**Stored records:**
>>>>>

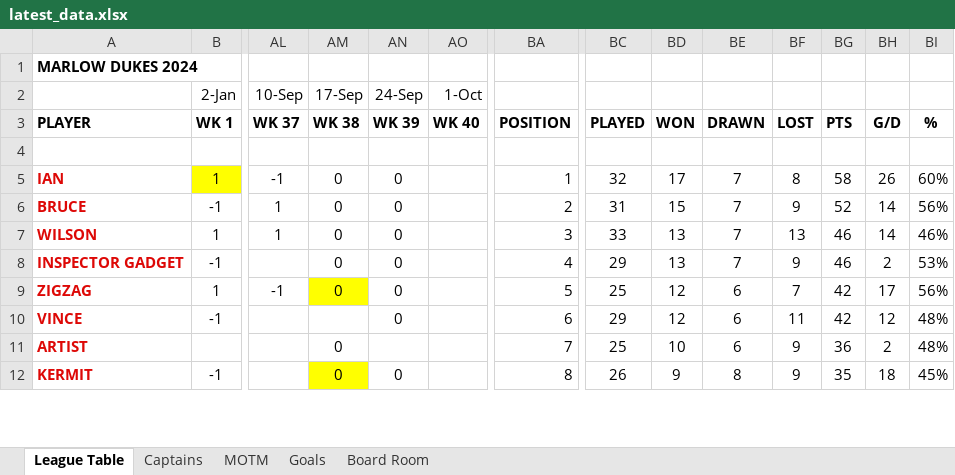
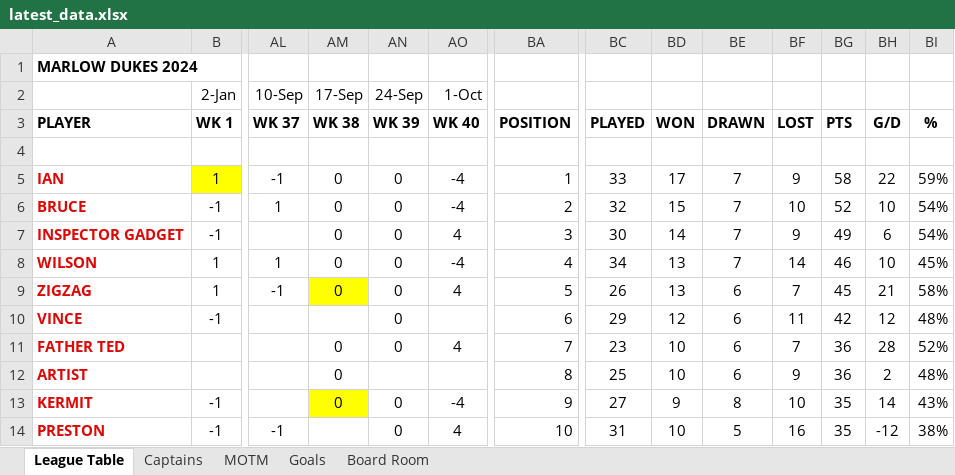
Before and after one commit to stateside2/marlow-dukes, an Excel workbook: data/latest_data.xlsx, sheet League Table, drawn as a sheet; only a part is shown, gaps mark what is left out; values as stored, in another font and other column widths than the file's, no borders; removed rows and columns are numbered as before the commit, all else as after; rows hold the shown columns only; the diff covers the shown part only; the diff names each change by its address in the sheet, - before the commit and + after, or states it on an @@ line.

Commit message:
Week 40 latest data

```diff
--- a/data/latest_data.xlsx (sheet League Table)
+++ b/data/latest_data.xlsx (sheet League Table)
-AO5:AO6 (1-Oct): (empty)
+AO5:AO6 (1-Oct): -4
-BC5: 32
+BC5: 33
-BF5: 8
+BF5: 9
-BH5: 26
+BH5: 22
-BI5: 60%
+BI5: 59%
-BC6: 31
+BC6: 32
-BF6: 9
+BF6: 10
-BH6: 14
+BH6: 10
-BI6: 56%
+BI6: 54%
+row 7: INSPECTOR GADGET | -1 |  | 0 | 0 | 4 | 3 | 30 | 14 | 7 | 9 | 49 | 6 | 54%
-AO8 (1-Oct): (empty)
+AO8 (1-Oct): -4
-BA8: 3
+BA8: 4
-BC8: 33
+BC8: 34
-BF8: 13
+BF8: 14
-BH8: 14
+BH8: 10
-BI8: 46%
+BI8: 45%
-row 8: INSPECTOR GADGET | -1 |  | 0 | 0 |  | 4 | 29 | 13 | 7 | 9 | 46 | 2 | 53%
-AO9 (1-Oct): (empty)
+AO9 (1-Oct): 4
-BC9: 25
+BC9: 26
-BD9: 12
+BD9: 13
-BG9: 42
+BG9: 45
-BH9: 17
+BH9: 21
-BI9: 56%
+BI9: 58%
+row 11: FATHER TED |  |  | 0 | 0 | 4 | 7 | 23 | 10 | 6 | 7 | 36 | 28 | 52%
-BA12: 7
+BA12: 8
-AO13 (1-Oct): (empty)
+AO13 (1-Oct): -4
-BA13: 8
+BA13: 9
-BC13: 26
+BC13: 27
-BF13: 9
+BF13: 10
-BH13: 18
+BH13: 14
-BI13: 45%
+BI13: 43%
+row 14: PRESTON | -1 | -1 |  | 0 | 4 | 10 | 31 | 10 | 5 | 16 | 35 | -12 | 38%
```
Also changed, not shown: 5 added rows, 7 removed rows, 40 edited cells and cell formats elsewhere in this sheet, sheet MOTM, sheet Board Room, sheet Captains, sheet Goals, formulas that keep their value, hidden cells, 1 other file.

<<<<<

**WORK INSTRUCTIONS:** Whenever the word "data" shows up in a line of the entries, copy that line.

**REPLY:**
Before and after one commit to stateside2/marlow-dukes, an Excel workbook: data/latest_data.xlsx, sheet League Table, drawn as a sheet; only a part is shown, gaps mark what is left out; values as stored, in another font and other column widths than the file's, no borders; removed rows and columns are numbered as before the commit, all else as after; rows hold the shown columns only; the diff covers the shown part only; the diff names each change by its address in the sheet, - before the commit and + after, or states it on an @@ line.
Week 40 latest data
--- a/data/latest_data.xlsx (sheet League Table)
+++ b/data/latest_data.xlsx (sheet League Table)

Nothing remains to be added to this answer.